THE INPUT
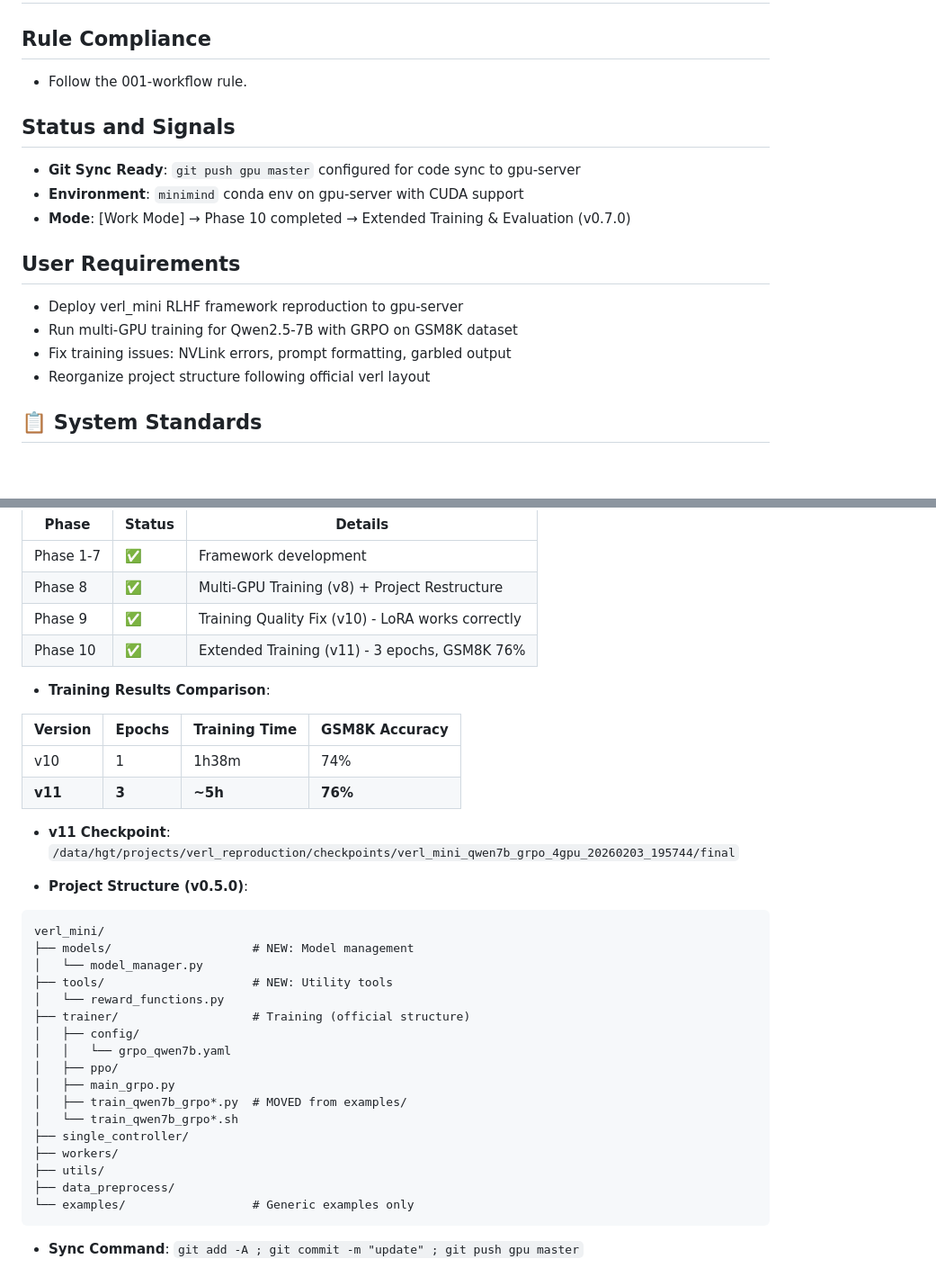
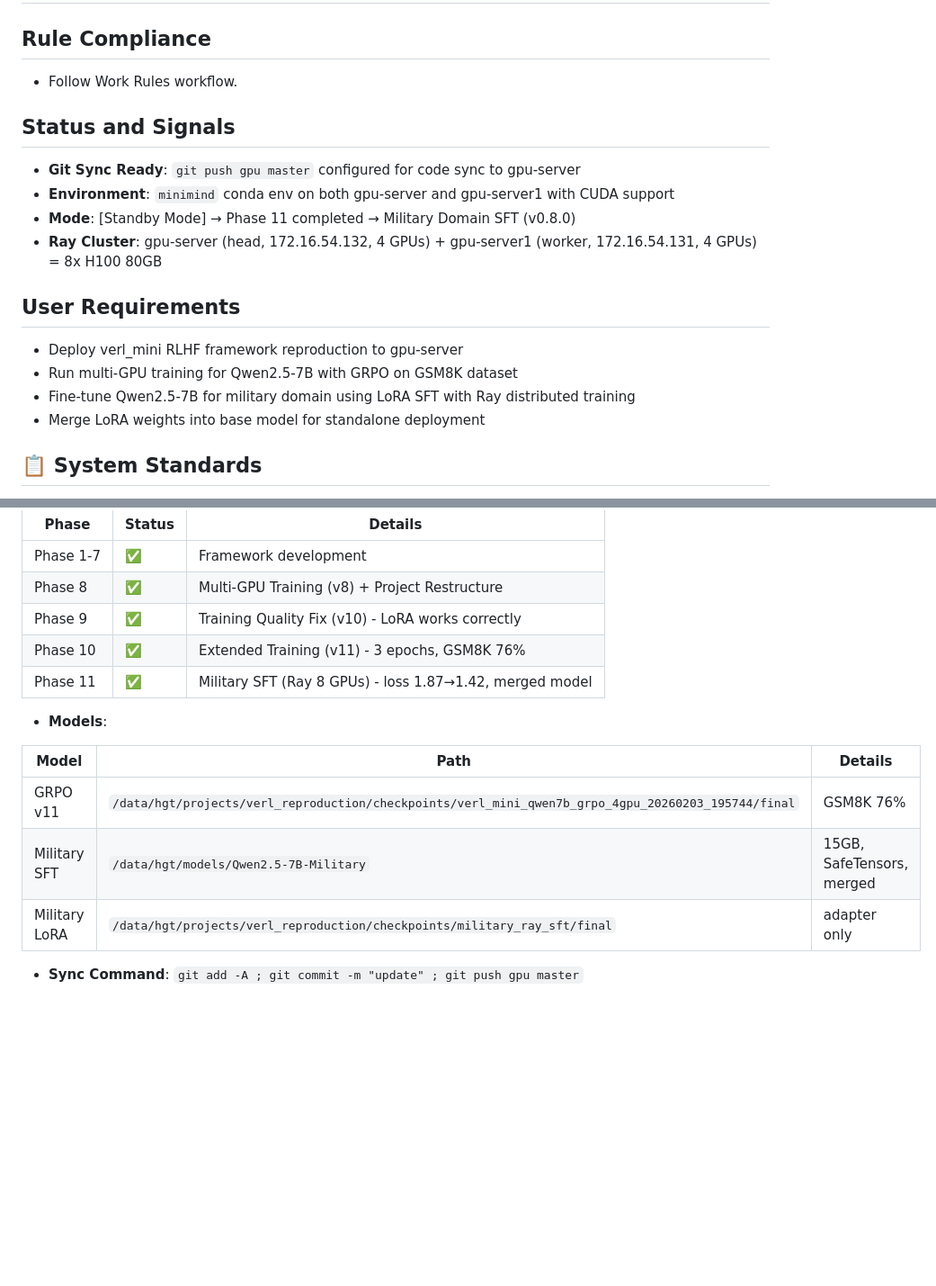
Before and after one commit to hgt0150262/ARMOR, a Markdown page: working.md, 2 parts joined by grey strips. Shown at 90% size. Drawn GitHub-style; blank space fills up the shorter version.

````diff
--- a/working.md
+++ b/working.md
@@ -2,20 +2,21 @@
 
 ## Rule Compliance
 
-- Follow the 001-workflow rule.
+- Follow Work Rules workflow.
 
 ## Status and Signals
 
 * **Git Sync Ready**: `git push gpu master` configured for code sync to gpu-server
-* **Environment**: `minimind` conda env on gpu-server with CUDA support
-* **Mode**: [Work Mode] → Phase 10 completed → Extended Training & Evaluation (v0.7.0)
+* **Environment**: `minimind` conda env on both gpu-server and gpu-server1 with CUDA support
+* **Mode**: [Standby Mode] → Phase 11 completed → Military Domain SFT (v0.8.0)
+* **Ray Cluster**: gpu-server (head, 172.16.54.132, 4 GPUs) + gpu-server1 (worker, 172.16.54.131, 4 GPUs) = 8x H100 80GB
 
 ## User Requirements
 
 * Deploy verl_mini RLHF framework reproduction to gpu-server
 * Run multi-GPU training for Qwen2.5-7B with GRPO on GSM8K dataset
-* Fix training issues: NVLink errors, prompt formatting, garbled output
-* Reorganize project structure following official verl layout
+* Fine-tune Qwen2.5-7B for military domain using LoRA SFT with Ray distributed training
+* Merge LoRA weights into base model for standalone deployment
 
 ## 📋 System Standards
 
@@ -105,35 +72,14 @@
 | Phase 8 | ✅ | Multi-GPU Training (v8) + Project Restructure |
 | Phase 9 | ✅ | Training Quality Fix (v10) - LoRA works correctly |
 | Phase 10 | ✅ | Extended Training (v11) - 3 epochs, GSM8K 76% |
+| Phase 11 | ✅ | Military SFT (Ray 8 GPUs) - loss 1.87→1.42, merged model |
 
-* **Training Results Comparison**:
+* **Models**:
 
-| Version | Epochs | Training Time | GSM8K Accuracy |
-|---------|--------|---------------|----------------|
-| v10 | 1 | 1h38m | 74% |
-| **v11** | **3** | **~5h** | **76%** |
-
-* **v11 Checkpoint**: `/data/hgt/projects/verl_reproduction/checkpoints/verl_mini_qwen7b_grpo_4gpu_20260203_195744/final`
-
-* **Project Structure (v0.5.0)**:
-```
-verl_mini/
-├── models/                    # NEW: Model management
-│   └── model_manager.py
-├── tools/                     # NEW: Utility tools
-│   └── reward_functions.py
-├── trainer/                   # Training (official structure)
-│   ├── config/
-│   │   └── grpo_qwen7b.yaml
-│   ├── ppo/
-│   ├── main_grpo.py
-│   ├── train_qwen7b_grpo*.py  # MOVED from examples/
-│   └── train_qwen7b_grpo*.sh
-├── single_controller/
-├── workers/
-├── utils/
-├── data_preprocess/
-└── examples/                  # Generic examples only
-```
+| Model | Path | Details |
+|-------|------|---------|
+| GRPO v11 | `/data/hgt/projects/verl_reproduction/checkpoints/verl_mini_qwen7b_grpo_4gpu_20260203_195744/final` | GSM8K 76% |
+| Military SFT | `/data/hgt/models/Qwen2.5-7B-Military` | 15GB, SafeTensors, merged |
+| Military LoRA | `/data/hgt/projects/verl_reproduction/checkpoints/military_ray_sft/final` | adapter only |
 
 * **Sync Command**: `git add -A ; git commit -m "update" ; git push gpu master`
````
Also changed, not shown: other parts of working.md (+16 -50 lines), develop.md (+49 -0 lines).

* * *

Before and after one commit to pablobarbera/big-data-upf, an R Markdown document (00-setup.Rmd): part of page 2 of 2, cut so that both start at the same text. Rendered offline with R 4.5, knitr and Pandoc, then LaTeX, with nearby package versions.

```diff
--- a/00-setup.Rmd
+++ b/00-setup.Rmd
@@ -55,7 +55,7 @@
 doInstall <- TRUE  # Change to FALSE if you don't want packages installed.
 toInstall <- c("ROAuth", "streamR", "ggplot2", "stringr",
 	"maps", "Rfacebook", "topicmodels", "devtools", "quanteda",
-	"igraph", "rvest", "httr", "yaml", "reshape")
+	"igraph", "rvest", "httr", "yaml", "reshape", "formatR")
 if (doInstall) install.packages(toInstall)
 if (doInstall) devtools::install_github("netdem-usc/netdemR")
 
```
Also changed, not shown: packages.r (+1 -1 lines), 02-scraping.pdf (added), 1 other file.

ASSIGNMENT
Find the number of lines in the records that contain "with", and write that number only.

OUTPUT
5